For the most part -- the exception being the Motorhead DLC -- Victor Vran nails the explore-fight-loot rhythm that characterizes the best ARPGs. Victor is a demon hunter, coaxed out of retirement to help rid the fictional city of Zagoravia of its supernatural denizens. There's a plot, of sorts, and a love interest and an omnipresent wisecracking narrator but all that is easily secondary to fighting through the streets and dungeons of the town and surrounding areas. Whereas Diablo generally trickles out enemies in an escalating progression towards a boss, Victor Vran delights in overwhelming the player with vast numbers of creatures. Of course, this allows Victor to use one of his many lethal and visually impressive AOE abilities and dispatch dozens of enemies with, for example, a brutal hammer blow.

Back in 2015, I thought the enemy design was a bit disappointing, including a few too many "iconic" (i.e. unimaginative) skeletons, mages, giant spiders and sentient floating rocks, none of which are exactly strategically sophisticated with their attacks beyond having a preference for ranged or melee approaches. The European-looking city of Zagoravia and multi-level dungeons are colorful but starting to look a bit dated. While, on the whole, Victor Vran seems familiar (in both good ways and not), the Motorhead Through the Ages DLC is both a head-scratcher and a breath of fresh air.

Deeply informed by the music, personality, visual icons and lore of the metal band Motorhead and leader Lemmy Kilmister, the Motorhead DLC brings Victor into the near-present day where he fights Nazi stand-ins in an ersatz World War 2 setting. Using weaponized electric guitars with powerful solo licks instead of the usual moves, the DLC feels a little like an ARPG version of Brutal Legend, with the juxtaposition of metal music and zombie soldiers adding a Doom-like vibeConceptually, it's a potentially awesome twist but the experience is lessened by inconsistent voice acting, unimaginative level design and graphics that are less engaging than that of the base game. The Motorhead-fueled soundtrack and pacing that features a near-constant series of multiple enemies becomes fatiguing. 

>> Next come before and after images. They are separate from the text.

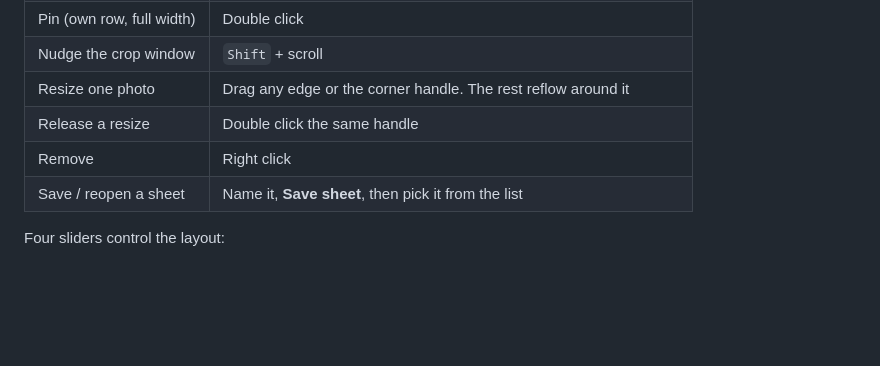
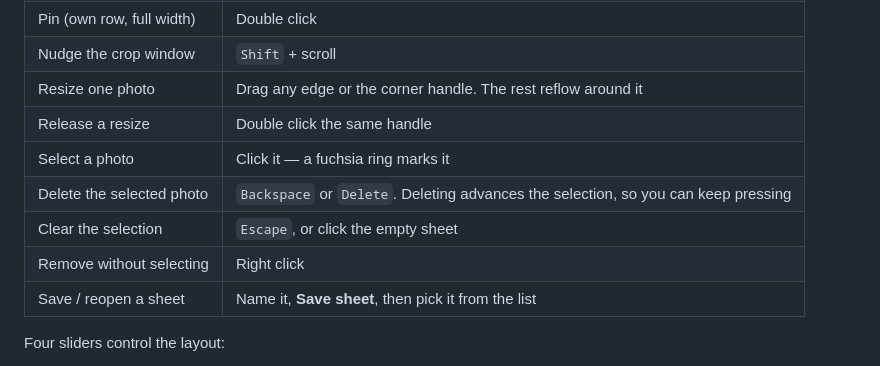
Before and after one commit to Shalom-Karr/photo-sheet, a Markdown page: README.md, the part around the change. GitHub-like rendering; blank space fills up the shorter version.

Commit message:
Document click-to-select and Backspace deletion
Co-Authored-By: Claude Opus 5 <noreply@anthropic.com>
Claude-Session: https://claude.ai/code/session_01FvB88rvTXuAEa6ZQTY6AxN

```diff
--- a/README.md
+++ b/README.md
@@ -35,7 +35,10 @@ and the page will look dead with only a console error to explain why.
 | Nudge the crop window | `Shift` + scroll |
 | Resize one photo | Drag any edge or the corner handle. The rest reflow around it |
 | Release a resize | Double click the same handle |
-| Remove | Right click |
+| Select a photo | Click it — a fuchsia ring marks it |
+| Delete the selected photo | `Backspace` or `Delete`. Deleting advances the selection, so you can keep pressing |
+| Clear the selection | `Escape`, or click the empty sheet |
+| Remove without selecting | Right click |
 | Save / reopen a sheet | Name it, **Save sheet**, then pick it from the list |
 
 Four sliders control the layout:
```
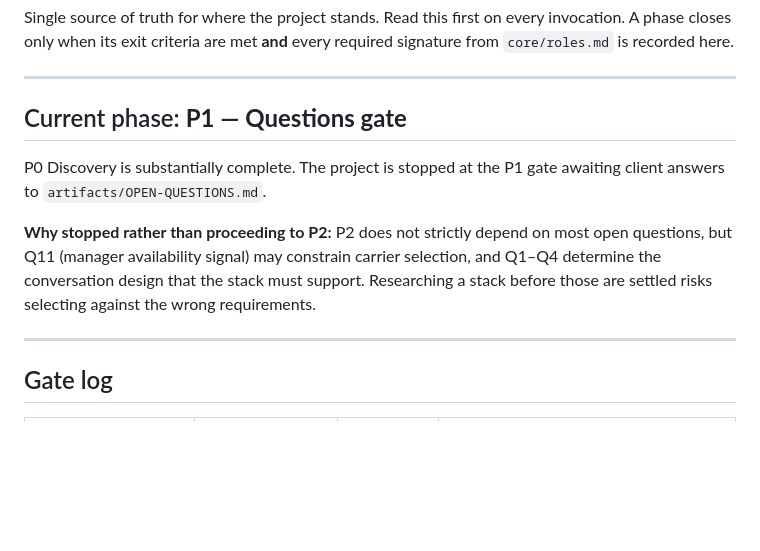
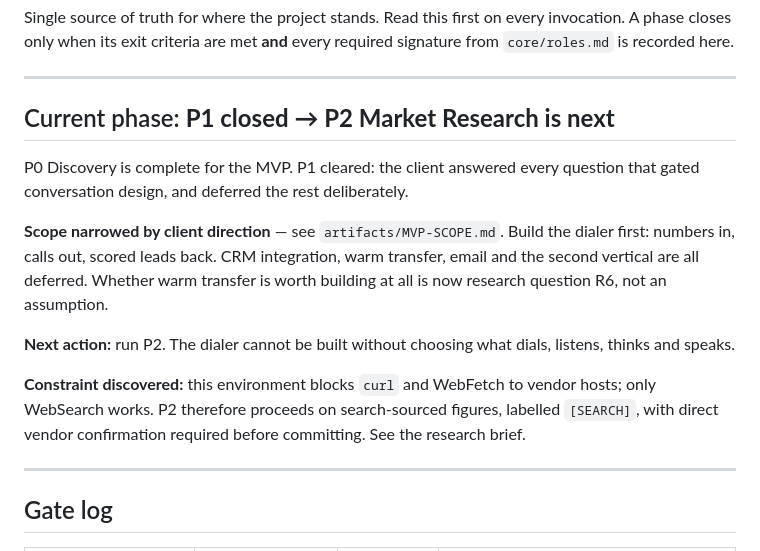
Before and after one commit to SergiiPereyaslov/-, a Markdown page: ai-voice-sales-platform/artifacts/PHASE-STATE.md, the part around the change. Drawn GitHub-style; blank space fills up the shorter version.

```diff
--- a/ai-voice-sales-platform/artifacts/PHASE-STATE.md
+++ b/ai-voice-sales-platform/artifacts/PHASE-STATE.md
@@ -6,16 +6,23 @@ required signature from `core/roles.md` is recorded here.
 
 ---
 
-## Current phase: **P1 — Questions gate**
+## Current phase: **P1 closed → P2 Market Research is next**
 
-P0 Discovery is substantially complete. The project is stopped at the P1 gate
-awaiting client answers to `artifacts/OPEN-QUESTIONS.md`.
+P0 Discovery is complete for the MVP. P1 cleared: the client answered every
+question that gated conversation design, and deferred the rest deliberately.
 
-**Why stopped rather than proceeding to P2:** P2 does not strictly depend on
-most open questions, but Q11 (manager availability signal) may constrain carrier
-selection, and Q1–Q4 determine the conversation design that the stack must
-support. Researching a stack before those are settled risks selecting against
-the wrong requirements.
+**Scope narrowed by client direction** — see `artifacts/MVP-SCOPE.md`. Build the
+dialer first: numbers in, calls out, scored leads back. CRM integration, warm
+transfer, email and the second vertical are all deferred. Whether warm transfer
+is worth building at all is now research question R6, not an assumption.
+
+**Next action:** run P2. The dialer cannot be built without choosing what dials,
+listens, thinks and speaks.
+
+**Constraint discovered:** this environment blocks `curl` and WebFetch to vendor
+hosts; only WebSearch works. P2 therefore proceeds on search-sourced figures,
+labelled `[SEARCH]`, with direct vendor confirmation required before committing.
+See the research brief.
 
 ---
 
```
Also changed, not shown: ai-voice-sales-platform/artifacts/MVP-SCOPE.md (added, +76 -0 lines), 1 other file.
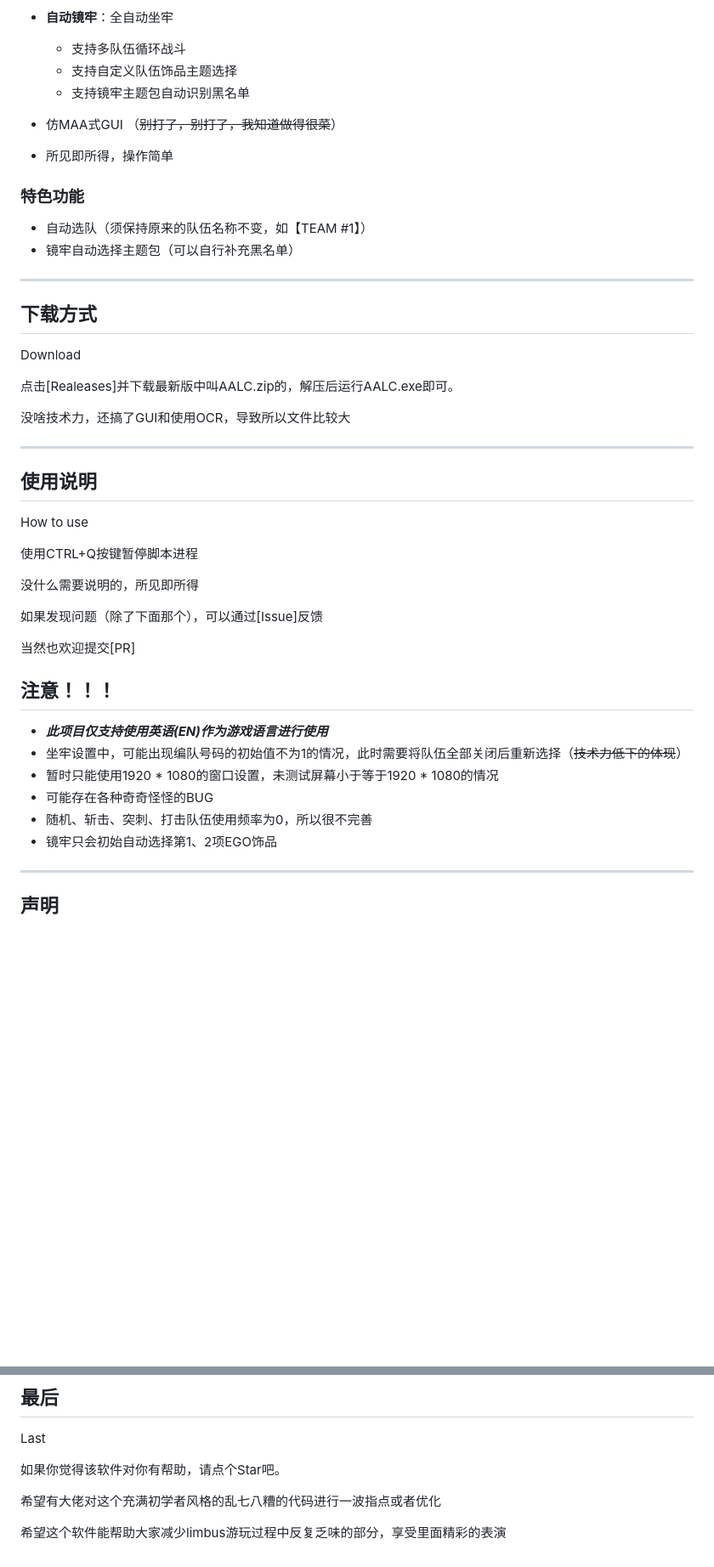
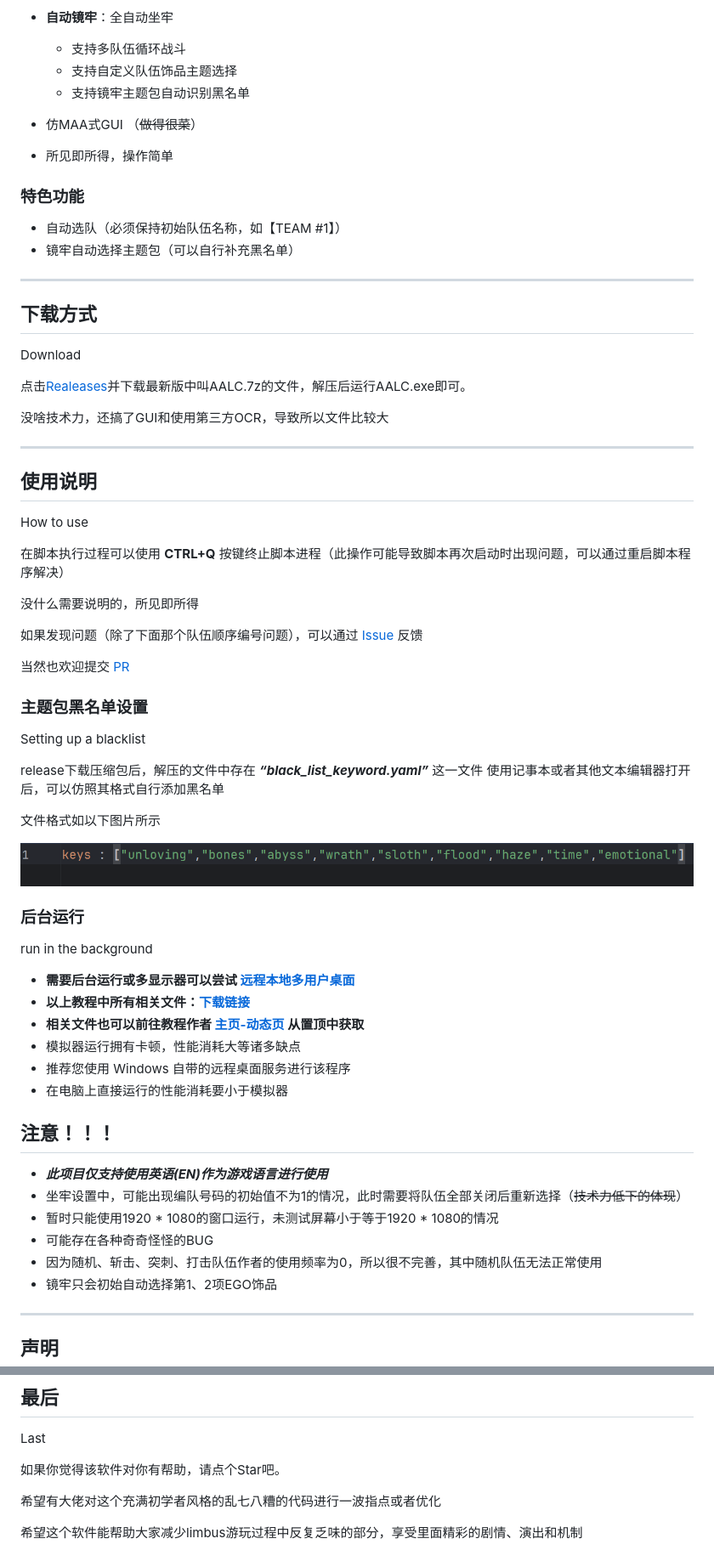
Before and after one commit to KIYI671/AhabAssistantLimbusCompany, a Markdown page: README.md, 2 parts joined by grey strips. Shown at 85% size. Drawn GitHub-style; pictures changed too: pic/screenshot/blacklist_setting.png (added); blank space fills up the shorter version.

```diff
--- a/README.md
+++ b/README.md
@@ -55,38 +56,61 @@
   - 支持自定义队伍饰品主题选择
   - 支持镜牢主题包自动识别黑名单
 
-- 仿MAA式GUI （~~别打了，别打了，我知道做得很菜~~）
+- 仿MAA式GUI （~~做得很菜~~）
 - 所见即所得，操作简单
 ### 特色功能
-- 自动选队（须保持原来的队伍名称不变，如【TEAM #1】）
+- 自动选队（必须保持初始队伍名称，如【TEAM #1】）
 - 镜牢自动选择主题包（可以自行补充黑名单）
 
 ---
 ## 下载方式
 Download
 
-点击[Realeases]并下载最新版中叫AALC.zip的，解压后运行AALC.exe即可。
+点击[Realeases](https://github.com/KIYI671/AhabAssistantLimbusCompany/releases)并下载最新版中叫AALC.7z的文件，解压后运行AALC.exe即可。
 
-没啥技术力，还搞了GUI和使用OCR，导致所以文件比较大
+没啥技术力，还搞了GUI和使用第三方OCR，导致所以文件比较大
 
 ---
 ## 使用说明
 How to use
 
-使用CTRL+Q按键暂停脚本进程
+在脚本执行过程可以使用 **CTRL+Q** 按键终止脚本进程（此操作可能导致脚本再次启动时出现问题，可以通过重启脚本程序解决）
 
 没什么需要说明的，所见即所得
 
-如果发现问题（除了下面那个），可以通过[Issue]反馈
+如果发现问题（除了下面那个队伍顺序编号问题），可以通过 [Issue](https://github.com/KIYI671/AhabAssistantLimbusCompany/issues) 反馈
 
-当然也欢迎提交[PR]
+当然也欢迎提交 [PR](https://github.com/KIYI671/AhabAssistantLimbusCompany/pulls)
+
+### 主题包黑名单设置
+Setting up a blacklist
+
+release下载压缩包后，解压的文件中存在 **_“black_list_keyword.yaml”_** 这一文件
+使用记事本或者其他文本编辑器打开后，可以仿照其格式自行添加黑名单
+
+文件格式如以下图片所示
+
+![image](./pic/screenshot/blacklist_setting.png)
+
+
+### 后台运行
+run in the background
+
+- **需要后台运行或多显示器可以尝试 [远程本地多用户桌面](https://www.bilibili.com/read/cv24286313/)**
+- **以上教程中所有相关文件：[下载链接](https://github.com/CHNZYX/asu_version_latest/releases)**
+- **相关文件也可以前往教程作者 [主页-动态页](https://space.bilibili.com/26715033/dynamic) 从置顶中获取**
+- 模拟器运行拥有卡顿，性能消耗大等诸多缺点
+- 推荐您使用 Windows 自带的远程桌面服务进行该程序
+- 在电脑上直接运行的性能消耗要小于模拟器
+
+
 
 ## 注意！！！
 - **_此项目仅支持使用英语(EN)作为游戏语言进行使用_**
 - 坐牢设置中，可能出现编队号码的初始值不为1的情况，此时需要将队伍全部关闭后重新选择（~~技术力低下的体现~~）
-- 暂时只能使用1920 * 1080的窗口设置，未测试屏幕小于等于1920 * 1080的情况
+- 暂时只能使用1920 * 1080的窗口运行，未测试屏幕小于等于1920 * 1080的情况
 - 可能存在各种奇奇怪怪的BUG
-- 随机、斩击、突刺、打击队伍使用频率为0，所以很不完善
+- 因为随机、斩击、突刺、打击队伍作者的使用频率为0，所以很不完善，其中随机队伍无法正常使用
 - 镜牢只会初始自动选择第1、2项EGO饰品
 
 ---
@@ -160,4 +184,4 @@ Last
 
 希望有大佬对这个充满初学者风格的乱七八糟的代码进行一波指点或者优化
 
-希望这个软件能帮助大家减少limbus游玩过程中反复乏味的部分，享受里面精彩的表演
+希望这个软件能帮助大家减少limbus游玩过程中反复乏味的部分，享受里面精彩的剧情、演出和机制
```
Also changed, not shown: other parts of README.md (+6 -5 lines), 4 other files.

If you add in the Motorhead or Fractured Worlds expansions, and the ability to play all of the content alone or co-op and in any sequence, Victor Vran: Overkill Edition is an extremely generous package that will take dozens of entertaining hours to complete. With each mission having multiple objectives, there are plenty of reasons to revisit areas several times. Not everything about Victor Vran is new and different, of course, but its solid mechanics and strong personality go a long way towards creating a satisfying play experience.